START Records provided
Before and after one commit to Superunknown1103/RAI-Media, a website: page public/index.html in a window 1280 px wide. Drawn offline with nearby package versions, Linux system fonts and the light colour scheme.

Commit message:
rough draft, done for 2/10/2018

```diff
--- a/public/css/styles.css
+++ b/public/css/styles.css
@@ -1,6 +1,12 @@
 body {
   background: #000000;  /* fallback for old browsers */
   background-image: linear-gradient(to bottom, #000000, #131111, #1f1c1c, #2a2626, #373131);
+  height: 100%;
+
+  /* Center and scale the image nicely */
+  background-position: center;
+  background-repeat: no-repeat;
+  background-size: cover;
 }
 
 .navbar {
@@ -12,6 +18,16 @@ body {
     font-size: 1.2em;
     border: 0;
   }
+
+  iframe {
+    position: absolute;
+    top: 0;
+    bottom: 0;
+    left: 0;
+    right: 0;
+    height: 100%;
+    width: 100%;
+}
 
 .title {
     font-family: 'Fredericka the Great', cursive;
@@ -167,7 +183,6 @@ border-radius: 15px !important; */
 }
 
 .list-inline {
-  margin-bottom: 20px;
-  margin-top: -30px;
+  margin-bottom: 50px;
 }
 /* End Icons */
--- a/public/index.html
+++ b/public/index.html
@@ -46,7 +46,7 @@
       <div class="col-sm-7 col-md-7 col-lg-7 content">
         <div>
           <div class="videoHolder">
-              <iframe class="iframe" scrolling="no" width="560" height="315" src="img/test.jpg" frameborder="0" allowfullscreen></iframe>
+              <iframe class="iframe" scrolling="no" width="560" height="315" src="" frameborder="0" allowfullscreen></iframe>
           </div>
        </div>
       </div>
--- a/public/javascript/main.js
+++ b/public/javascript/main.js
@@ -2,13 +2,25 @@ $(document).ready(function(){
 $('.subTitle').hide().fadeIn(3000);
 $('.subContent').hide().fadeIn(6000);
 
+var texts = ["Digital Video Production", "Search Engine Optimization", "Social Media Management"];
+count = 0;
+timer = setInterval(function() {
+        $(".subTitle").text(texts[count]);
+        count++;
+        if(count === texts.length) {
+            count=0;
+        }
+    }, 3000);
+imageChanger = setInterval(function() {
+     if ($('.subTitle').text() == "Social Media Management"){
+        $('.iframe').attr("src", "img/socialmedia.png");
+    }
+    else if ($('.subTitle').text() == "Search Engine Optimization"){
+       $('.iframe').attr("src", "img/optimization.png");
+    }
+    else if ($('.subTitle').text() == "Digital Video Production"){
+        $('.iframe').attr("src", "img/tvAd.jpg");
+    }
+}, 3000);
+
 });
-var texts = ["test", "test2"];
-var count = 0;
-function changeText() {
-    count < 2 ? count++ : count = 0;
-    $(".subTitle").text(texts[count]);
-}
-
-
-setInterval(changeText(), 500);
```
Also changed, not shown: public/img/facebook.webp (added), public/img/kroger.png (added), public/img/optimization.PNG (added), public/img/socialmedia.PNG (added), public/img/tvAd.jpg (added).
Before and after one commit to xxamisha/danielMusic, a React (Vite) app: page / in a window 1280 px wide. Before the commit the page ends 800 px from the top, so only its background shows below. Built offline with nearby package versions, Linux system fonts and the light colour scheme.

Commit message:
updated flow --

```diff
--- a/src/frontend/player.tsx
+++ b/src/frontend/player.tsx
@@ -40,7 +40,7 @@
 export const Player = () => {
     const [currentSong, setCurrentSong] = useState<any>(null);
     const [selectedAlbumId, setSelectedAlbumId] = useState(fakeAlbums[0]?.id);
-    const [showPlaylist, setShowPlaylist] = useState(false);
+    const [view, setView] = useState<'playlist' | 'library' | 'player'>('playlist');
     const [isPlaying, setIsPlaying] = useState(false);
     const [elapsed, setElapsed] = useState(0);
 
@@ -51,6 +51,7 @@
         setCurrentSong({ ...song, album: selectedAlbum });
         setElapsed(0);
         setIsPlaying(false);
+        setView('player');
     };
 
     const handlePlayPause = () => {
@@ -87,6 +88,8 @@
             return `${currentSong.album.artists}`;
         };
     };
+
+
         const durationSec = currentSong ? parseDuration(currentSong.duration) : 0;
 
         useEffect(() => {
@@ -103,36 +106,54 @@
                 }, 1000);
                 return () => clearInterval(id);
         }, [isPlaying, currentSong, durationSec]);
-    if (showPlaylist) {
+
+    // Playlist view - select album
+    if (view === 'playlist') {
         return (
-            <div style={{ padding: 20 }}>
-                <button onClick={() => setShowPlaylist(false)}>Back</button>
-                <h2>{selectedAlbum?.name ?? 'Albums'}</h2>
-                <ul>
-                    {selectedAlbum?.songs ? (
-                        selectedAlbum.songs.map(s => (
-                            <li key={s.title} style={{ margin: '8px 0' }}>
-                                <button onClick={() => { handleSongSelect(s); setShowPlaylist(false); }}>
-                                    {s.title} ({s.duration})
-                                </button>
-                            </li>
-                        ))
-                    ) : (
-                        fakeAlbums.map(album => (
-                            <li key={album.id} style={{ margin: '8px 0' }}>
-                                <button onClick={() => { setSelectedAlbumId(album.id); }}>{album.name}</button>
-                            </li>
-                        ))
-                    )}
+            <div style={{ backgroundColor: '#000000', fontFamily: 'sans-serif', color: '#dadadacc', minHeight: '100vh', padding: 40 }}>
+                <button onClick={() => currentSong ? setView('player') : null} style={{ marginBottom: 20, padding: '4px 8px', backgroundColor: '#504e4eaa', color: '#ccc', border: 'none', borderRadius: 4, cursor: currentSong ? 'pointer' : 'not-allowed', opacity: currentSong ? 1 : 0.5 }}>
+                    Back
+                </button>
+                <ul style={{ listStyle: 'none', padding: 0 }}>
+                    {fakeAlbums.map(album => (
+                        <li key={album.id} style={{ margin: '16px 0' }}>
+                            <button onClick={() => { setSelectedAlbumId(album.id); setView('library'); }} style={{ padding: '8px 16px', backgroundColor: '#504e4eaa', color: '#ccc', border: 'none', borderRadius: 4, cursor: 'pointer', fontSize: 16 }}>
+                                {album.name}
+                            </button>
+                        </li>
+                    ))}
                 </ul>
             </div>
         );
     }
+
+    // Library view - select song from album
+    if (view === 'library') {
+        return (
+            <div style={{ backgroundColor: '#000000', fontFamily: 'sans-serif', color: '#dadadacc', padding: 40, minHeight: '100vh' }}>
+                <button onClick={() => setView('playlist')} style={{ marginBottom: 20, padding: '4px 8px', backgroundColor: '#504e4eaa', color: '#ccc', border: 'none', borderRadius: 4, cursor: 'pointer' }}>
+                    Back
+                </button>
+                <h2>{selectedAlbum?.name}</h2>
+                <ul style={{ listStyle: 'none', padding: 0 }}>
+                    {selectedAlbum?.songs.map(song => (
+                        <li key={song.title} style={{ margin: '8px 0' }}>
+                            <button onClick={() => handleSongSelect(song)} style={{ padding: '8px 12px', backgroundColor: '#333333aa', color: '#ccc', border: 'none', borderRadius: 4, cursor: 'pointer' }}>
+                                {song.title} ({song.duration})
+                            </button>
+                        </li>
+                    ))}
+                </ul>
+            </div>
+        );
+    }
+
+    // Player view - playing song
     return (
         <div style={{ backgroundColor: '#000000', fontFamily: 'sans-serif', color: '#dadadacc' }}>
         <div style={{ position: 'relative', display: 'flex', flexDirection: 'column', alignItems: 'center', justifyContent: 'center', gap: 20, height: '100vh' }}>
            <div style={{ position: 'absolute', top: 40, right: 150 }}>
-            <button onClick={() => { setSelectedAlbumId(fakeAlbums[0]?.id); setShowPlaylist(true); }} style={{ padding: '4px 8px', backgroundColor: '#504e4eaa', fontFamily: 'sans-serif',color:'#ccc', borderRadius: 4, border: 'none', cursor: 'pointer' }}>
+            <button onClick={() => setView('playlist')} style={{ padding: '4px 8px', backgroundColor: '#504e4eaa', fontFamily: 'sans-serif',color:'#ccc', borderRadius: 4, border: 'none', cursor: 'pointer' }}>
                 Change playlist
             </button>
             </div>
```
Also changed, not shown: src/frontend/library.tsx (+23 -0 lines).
END Records provided
Return each line among the entries that holds the word "index".

Before and after one commit to Superunknown1103/RAI-Media, a website: page public/index.html in a window 1280 px wide. Drawn offline with nearby package versions, Linux system fonts and the light colour scheme.
--- a/public/index.html
+++ b/public/index.html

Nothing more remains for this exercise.